Collection entries

^^^^

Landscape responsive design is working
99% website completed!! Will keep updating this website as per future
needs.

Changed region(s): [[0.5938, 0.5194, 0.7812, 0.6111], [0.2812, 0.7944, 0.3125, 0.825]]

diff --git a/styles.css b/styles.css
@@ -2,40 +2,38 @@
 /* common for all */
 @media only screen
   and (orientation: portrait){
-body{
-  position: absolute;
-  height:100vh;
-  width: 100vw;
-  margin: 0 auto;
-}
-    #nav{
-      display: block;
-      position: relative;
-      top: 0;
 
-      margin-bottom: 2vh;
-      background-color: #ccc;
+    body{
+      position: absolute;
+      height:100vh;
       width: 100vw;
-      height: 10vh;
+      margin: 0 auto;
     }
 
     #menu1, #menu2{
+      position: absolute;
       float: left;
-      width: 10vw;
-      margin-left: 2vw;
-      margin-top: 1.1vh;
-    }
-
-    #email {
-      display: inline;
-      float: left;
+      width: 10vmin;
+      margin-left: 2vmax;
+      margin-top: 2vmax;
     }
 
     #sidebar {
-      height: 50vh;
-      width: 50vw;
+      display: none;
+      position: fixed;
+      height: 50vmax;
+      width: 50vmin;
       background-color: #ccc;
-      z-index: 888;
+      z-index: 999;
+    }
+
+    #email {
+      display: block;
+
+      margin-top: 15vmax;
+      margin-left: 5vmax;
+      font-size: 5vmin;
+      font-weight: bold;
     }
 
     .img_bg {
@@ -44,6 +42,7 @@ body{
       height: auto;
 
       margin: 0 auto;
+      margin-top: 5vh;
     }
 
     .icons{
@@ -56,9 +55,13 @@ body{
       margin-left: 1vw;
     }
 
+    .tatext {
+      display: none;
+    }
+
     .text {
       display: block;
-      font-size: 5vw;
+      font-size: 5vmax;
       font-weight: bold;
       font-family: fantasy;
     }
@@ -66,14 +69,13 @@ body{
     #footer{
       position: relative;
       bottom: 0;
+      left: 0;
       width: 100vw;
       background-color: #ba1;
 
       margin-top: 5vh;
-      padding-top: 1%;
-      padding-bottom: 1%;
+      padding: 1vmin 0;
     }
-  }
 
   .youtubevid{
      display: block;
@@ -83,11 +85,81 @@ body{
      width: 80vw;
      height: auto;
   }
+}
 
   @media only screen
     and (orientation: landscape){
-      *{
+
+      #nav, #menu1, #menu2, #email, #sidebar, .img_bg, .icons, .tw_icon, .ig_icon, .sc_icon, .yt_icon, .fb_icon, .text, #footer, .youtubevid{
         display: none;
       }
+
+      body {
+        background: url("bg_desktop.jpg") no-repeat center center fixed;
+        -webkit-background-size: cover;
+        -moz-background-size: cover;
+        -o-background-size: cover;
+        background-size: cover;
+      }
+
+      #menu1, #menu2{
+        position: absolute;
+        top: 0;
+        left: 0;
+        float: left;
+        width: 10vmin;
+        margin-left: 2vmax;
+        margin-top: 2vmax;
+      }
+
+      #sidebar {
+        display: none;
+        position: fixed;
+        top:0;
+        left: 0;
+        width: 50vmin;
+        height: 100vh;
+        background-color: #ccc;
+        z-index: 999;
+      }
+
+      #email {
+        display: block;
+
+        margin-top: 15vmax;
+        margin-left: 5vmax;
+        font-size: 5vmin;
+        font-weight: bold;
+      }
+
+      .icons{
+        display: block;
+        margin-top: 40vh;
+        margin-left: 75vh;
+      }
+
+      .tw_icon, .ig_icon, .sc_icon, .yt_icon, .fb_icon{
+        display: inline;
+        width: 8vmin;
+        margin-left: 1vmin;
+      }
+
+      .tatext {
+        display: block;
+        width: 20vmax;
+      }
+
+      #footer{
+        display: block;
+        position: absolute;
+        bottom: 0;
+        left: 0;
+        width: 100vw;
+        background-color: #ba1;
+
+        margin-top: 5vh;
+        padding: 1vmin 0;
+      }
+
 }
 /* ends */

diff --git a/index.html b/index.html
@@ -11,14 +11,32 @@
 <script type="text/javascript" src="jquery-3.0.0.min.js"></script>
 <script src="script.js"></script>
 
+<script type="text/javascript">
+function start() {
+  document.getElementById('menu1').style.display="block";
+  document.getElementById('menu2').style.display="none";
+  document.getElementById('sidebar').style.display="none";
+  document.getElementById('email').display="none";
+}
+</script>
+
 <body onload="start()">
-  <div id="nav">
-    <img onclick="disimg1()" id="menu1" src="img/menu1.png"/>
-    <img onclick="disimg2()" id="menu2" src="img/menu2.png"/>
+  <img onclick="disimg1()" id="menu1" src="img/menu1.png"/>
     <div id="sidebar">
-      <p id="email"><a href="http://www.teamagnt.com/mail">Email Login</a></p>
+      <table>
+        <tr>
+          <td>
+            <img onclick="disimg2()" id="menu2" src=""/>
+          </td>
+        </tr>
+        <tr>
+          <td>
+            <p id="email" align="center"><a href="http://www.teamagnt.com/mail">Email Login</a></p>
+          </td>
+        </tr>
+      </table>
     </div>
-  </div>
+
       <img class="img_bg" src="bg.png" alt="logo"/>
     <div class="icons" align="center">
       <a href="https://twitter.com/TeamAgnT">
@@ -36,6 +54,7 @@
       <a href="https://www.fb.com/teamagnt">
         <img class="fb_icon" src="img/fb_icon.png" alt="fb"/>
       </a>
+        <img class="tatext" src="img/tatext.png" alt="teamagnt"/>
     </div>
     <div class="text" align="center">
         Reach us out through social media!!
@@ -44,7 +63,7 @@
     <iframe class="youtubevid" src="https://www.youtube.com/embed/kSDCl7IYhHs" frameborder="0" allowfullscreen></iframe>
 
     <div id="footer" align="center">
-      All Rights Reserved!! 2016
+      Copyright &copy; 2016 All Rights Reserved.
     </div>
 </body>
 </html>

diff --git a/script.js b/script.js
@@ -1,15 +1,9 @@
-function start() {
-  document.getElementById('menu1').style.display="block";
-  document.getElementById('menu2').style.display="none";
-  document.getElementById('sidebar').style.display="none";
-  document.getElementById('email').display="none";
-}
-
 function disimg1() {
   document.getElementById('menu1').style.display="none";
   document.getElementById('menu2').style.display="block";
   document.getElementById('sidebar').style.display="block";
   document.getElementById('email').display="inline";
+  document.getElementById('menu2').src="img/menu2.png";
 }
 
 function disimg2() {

^^^^

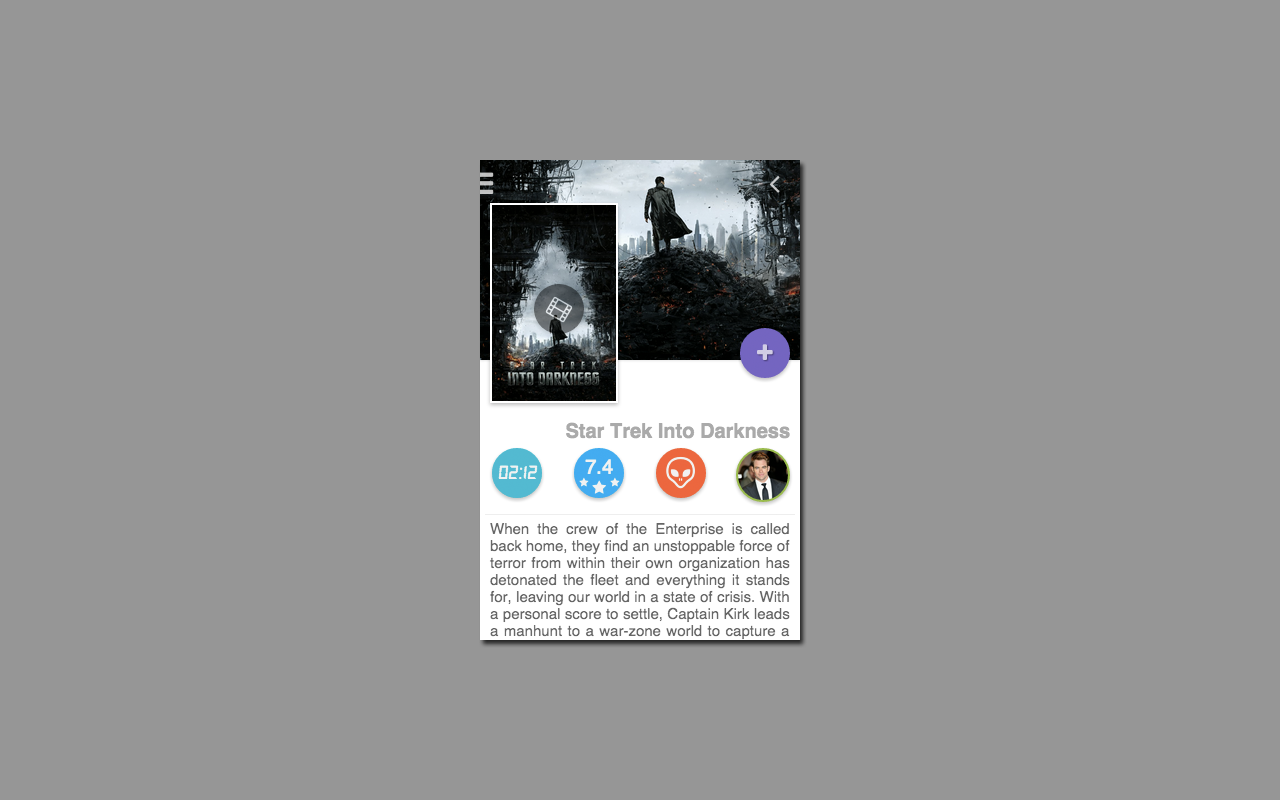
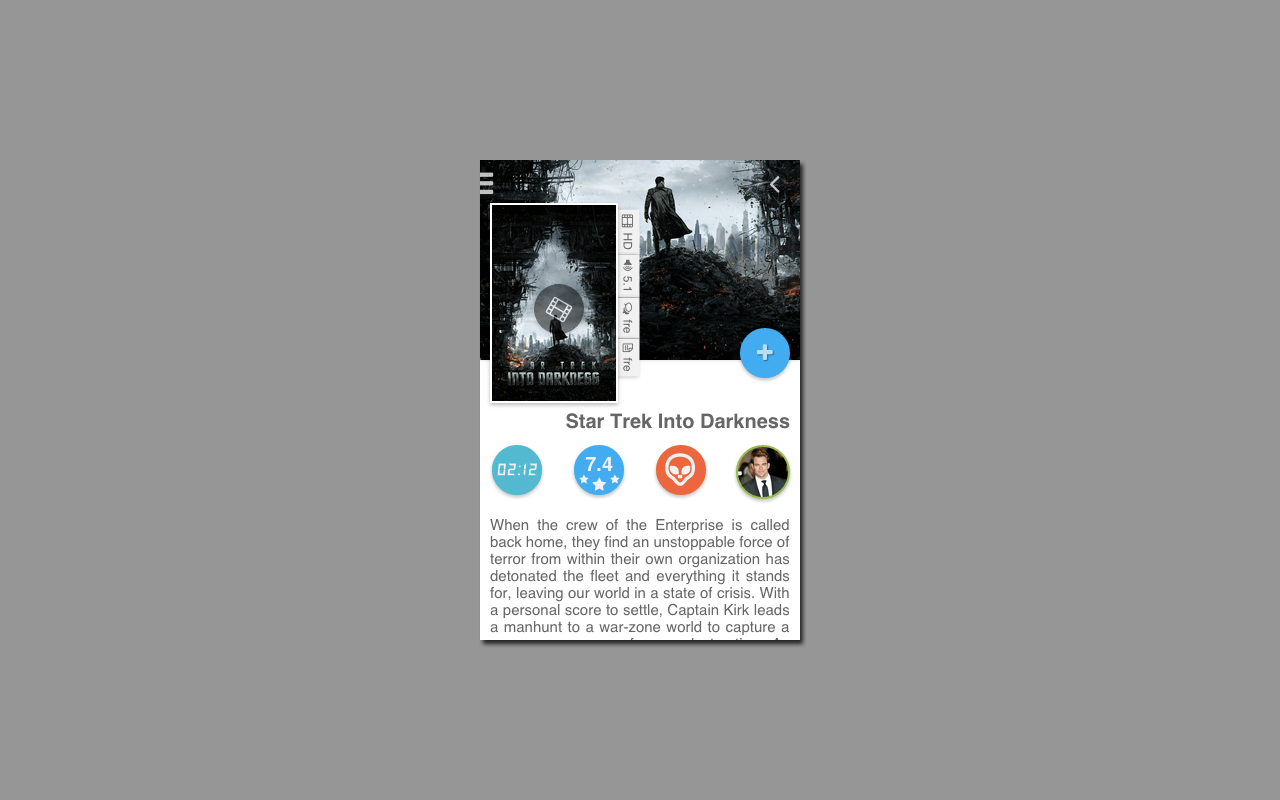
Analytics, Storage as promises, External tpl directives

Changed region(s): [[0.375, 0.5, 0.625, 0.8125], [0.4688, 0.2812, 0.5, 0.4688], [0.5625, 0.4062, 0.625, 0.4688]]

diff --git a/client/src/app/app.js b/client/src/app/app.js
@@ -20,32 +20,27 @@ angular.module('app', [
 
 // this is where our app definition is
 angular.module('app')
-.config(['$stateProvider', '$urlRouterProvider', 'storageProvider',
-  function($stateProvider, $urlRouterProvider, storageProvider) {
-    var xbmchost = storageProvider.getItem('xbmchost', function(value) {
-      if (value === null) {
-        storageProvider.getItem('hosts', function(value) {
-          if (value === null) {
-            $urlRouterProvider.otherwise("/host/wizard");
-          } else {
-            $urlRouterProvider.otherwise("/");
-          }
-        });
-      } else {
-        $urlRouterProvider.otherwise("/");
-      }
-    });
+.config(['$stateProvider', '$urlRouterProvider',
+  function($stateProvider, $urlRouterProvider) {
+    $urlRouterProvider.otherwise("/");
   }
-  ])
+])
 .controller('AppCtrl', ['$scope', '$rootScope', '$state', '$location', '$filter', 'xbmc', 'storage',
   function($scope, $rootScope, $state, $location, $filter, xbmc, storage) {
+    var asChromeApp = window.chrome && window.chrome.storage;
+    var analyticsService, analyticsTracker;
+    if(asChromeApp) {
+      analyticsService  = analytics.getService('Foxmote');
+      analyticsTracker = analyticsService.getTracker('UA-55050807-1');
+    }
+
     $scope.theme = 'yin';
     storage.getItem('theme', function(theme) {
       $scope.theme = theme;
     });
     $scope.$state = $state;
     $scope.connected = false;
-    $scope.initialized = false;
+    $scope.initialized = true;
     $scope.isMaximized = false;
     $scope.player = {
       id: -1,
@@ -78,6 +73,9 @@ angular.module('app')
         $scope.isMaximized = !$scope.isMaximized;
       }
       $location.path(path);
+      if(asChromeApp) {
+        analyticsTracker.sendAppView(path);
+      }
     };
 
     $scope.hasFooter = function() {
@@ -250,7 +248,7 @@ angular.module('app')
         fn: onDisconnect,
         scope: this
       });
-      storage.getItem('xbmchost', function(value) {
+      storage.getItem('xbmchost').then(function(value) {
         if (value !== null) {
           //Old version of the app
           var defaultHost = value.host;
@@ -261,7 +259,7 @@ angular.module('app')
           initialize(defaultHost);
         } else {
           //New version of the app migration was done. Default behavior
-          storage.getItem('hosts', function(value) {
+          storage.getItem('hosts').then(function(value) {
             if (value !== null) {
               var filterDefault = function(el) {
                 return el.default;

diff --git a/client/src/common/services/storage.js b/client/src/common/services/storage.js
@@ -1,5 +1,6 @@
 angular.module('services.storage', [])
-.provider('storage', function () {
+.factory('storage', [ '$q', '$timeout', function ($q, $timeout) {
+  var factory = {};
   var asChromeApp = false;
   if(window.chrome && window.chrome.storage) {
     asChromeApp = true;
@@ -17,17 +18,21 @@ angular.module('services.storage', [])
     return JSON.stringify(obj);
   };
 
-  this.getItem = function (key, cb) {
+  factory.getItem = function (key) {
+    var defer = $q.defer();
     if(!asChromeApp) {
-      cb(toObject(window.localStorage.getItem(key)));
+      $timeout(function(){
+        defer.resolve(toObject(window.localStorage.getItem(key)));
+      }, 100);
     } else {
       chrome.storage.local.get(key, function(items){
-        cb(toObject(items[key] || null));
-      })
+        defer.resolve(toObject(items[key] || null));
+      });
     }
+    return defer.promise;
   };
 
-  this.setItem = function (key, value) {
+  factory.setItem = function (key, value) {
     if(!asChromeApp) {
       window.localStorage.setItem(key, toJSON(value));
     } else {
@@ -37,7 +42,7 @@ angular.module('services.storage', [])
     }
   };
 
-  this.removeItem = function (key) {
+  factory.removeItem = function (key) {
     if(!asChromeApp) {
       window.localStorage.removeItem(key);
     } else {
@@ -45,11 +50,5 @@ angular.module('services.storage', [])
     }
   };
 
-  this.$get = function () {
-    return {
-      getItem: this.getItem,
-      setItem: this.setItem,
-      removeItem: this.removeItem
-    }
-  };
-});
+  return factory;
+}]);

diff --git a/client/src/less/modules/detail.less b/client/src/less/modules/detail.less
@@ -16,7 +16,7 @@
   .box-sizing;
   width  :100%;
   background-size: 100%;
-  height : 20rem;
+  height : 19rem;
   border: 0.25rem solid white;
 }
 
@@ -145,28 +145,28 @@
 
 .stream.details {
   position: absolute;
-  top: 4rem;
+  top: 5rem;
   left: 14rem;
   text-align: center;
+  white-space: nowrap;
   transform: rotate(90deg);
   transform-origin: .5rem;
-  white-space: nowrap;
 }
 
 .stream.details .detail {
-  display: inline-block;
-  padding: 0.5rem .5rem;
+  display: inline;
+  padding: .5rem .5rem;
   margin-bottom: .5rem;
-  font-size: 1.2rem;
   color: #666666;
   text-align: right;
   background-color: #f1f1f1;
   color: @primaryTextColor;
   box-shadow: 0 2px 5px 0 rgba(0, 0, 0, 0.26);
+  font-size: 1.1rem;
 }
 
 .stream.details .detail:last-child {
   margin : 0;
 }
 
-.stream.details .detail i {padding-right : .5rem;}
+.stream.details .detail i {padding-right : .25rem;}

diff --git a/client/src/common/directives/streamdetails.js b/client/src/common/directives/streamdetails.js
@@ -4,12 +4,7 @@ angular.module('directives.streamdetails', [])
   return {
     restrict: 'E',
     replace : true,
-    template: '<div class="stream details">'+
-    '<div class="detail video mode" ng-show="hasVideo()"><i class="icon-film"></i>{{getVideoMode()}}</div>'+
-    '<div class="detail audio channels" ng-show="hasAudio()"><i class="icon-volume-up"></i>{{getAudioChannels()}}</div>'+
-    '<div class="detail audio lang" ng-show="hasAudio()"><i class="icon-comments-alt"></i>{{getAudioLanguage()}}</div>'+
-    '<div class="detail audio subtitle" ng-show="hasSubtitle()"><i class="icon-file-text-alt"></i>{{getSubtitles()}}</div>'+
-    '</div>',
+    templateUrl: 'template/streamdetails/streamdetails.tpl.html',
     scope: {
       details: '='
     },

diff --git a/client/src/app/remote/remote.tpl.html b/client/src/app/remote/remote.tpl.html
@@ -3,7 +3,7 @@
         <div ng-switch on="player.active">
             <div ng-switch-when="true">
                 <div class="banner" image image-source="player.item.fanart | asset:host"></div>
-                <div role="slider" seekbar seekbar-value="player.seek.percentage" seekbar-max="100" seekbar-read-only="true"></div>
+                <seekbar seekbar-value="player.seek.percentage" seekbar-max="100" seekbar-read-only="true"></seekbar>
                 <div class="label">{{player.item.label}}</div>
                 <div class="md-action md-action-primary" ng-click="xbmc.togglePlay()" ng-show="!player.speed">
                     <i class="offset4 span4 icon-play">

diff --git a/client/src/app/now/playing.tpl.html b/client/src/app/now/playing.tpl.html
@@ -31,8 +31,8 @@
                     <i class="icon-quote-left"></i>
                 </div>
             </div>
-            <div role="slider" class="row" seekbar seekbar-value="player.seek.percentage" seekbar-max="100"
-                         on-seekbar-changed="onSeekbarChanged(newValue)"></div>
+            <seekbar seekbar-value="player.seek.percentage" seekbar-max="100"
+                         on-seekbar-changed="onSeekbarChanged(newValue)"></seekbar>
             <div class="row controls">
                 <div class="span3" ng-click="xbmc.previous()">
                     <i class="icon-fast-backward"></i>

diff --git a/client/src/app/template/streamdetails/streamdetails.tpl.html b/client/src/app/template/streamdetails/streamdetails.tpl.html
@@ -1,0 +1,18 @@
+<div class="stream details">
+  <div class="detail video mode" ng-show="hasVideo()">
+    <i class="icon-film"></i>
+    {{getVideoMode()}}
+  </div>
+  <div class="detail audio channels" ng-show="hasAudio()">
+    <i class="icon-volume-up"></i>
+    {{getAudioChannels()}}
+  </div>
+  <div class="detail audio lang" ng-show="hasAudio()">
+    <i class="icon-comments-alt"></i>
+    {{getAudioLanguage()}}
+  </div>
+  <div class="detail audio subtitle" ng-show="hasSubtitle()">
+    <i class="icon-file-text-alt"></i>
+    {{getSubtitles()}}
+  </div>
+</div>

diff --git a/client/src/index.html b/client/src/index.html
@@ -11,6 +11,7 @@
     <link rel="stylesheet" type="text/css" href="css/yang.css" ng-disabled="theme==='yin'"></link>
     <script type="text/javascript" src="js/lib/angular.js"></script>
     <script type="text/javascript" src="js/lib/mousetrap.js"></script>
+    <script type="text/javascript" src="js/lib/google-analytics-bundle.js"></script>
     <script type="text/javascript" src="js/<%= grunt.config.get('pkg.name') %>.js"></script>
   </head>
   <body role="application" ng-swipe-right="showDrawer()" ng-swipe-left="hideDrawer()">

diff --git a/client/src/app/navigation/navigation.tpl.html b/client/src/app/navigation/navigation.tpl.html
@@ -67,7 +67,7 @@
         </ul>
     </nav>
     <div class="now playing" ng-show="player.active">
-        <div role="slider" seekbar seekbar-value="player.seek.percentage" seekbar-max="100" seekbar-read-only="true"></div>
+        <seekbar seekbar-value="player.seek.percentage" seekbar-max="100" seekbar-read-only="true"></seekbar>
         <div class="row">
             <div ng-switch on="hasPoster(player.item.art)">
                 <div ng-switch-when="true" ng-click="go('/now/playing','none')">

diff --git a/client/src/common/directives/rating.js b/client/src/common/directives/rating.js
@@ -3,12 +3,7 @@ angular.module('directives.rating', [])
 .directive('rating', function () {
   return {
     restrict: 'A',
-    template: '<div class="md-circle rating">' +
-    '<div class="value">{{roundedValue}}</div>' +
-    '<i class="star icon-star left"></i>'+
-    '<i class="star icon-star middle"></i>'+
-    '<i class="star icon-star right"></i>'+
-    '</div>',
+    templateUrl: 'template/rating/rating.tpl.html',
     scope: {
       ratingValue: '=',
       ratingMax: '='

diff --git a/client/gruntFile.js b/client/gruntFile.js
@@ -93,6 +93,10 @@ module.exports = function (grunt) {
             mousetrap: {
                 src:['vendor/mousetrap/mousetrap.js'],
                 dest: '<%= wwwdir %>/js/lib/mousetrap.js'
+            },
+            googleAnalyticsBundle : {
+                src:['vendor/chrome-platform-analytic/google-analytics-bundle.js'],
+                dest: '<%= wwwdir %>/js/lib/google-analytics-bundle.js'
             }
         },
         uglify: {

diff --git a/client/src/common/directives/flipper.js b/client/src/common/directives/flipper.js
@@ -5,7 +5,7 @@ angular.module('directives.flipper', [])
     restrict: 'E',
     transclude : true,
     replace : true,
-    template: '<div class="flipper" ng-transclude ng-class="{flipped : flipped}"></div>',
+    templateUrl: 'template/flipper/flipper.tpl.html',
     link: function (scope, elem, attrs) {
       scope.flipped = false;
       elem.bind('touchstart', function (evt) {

^^^^

**Work item**. The lines above that include "this" should each be listed.

**Exercise output**.
99% website completed!! Will keep updating this website as per future
 // this is where our app definition is
         scope: this
-  this.getItem = function (key, cb) {
-  this.setItem = function (key, value) {
-  this.removeItem = function (key) {
-  this.$get = function () {
-      getItem: this.getItem,
-      setItem: this.setItem,
-      removeItem: this.removeItem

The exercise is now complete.